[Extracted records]
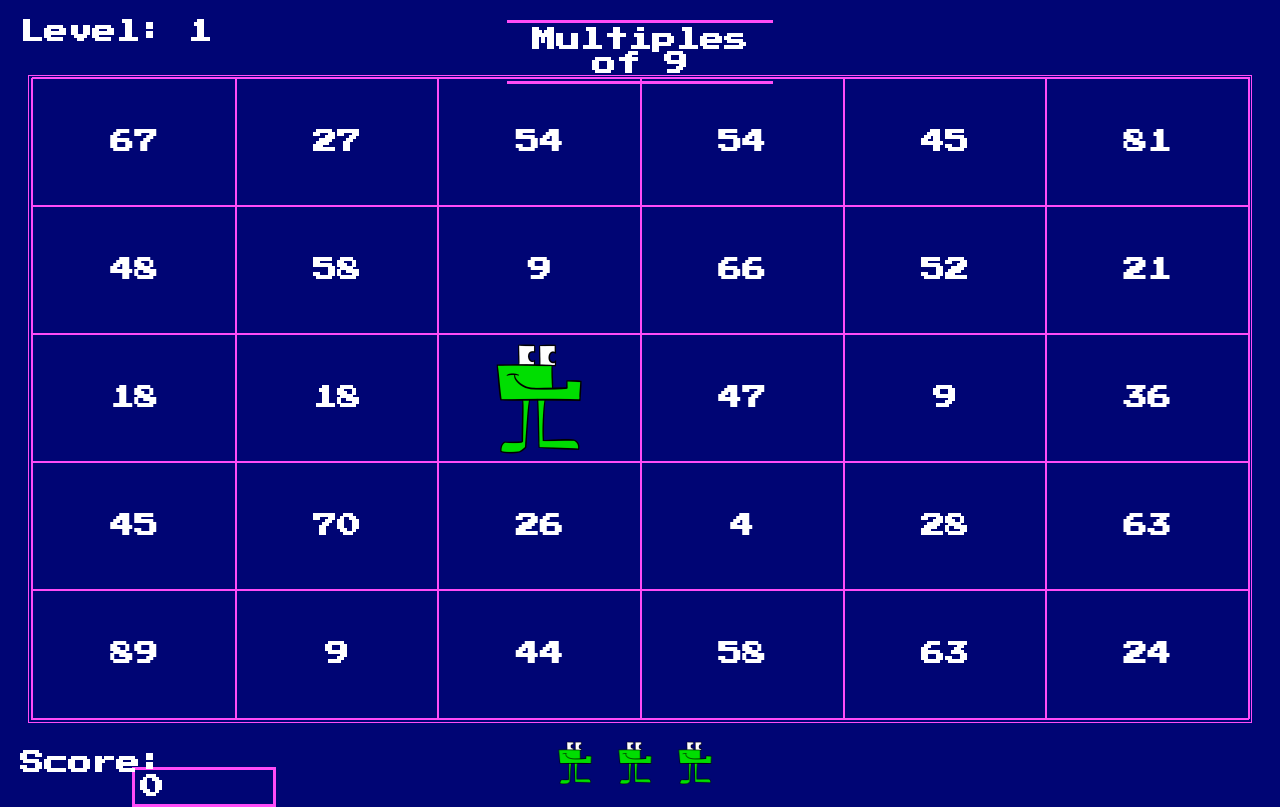
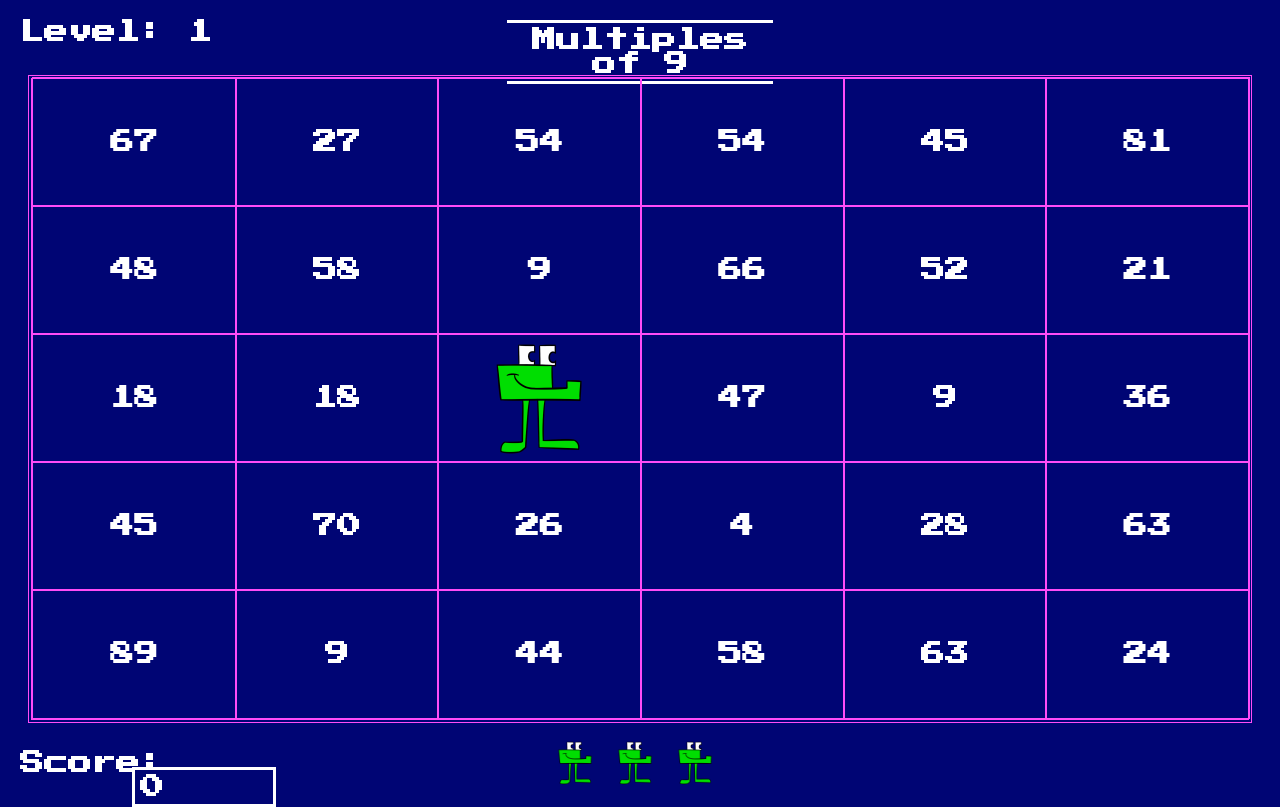
Before and after one commit to msaperst/number-munchers, a React (Create React App) app: page / in a window 1280 px wide. Built offline with nearby package versions, Linux system fonts and the light colour scheme.

Commit message:
Cleaning up coloring

```diff
--- a/src/components/game/Game.css
+++ b/src/components/game/Game.css
@@ -16,8 +16,8 @@
 }
 
 .title {
-    border-bottom: 3px solid #ff4cf7;
-    border-top: 3px solid #ff4cf7;
+    border-bottom: 3px solid white;
+    border-top: 3px solid white;
 }
 
 .lives {
@@ -42,7 +42,7 @@
 }
 
 .points {
-    border: 3px solid #ff4cf7;
+    border: 3px solid white;
     padding: 5px;
     width: 50%;
     float: right;
```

● Directions for this task: Restate all entries exactly; pictures stay out.

● Response to this task:
Before and after one commit to msaperst/number-munchers, a React (Create React App) app: page / in a window 1280 px wide. Built offline with nearby package versions, Linux system fonts and the light colour scheme.

Commit message:
Cleaning up coloring

```diff
--- a/src/components/game/Game.css
+++ b/src/components/game/Game.css
@@ -16,8 +16,8 @@
 }
 
 .title {
-    border-bottom: 3px solid #ff4cf7;
-    border-top: 3px solid #ff4cf7;
+    border-bottom: 3px solid white;
+    border-top: 3px solid white;
 }
 
 .lives {
@@ -42,7 +42,7 @@
 }
 
 .points {
-    border: 3px solid #ff4cf7;
+    border: 3px solid white;
     padding: 5px;
     width: 50%;
     float: right;
```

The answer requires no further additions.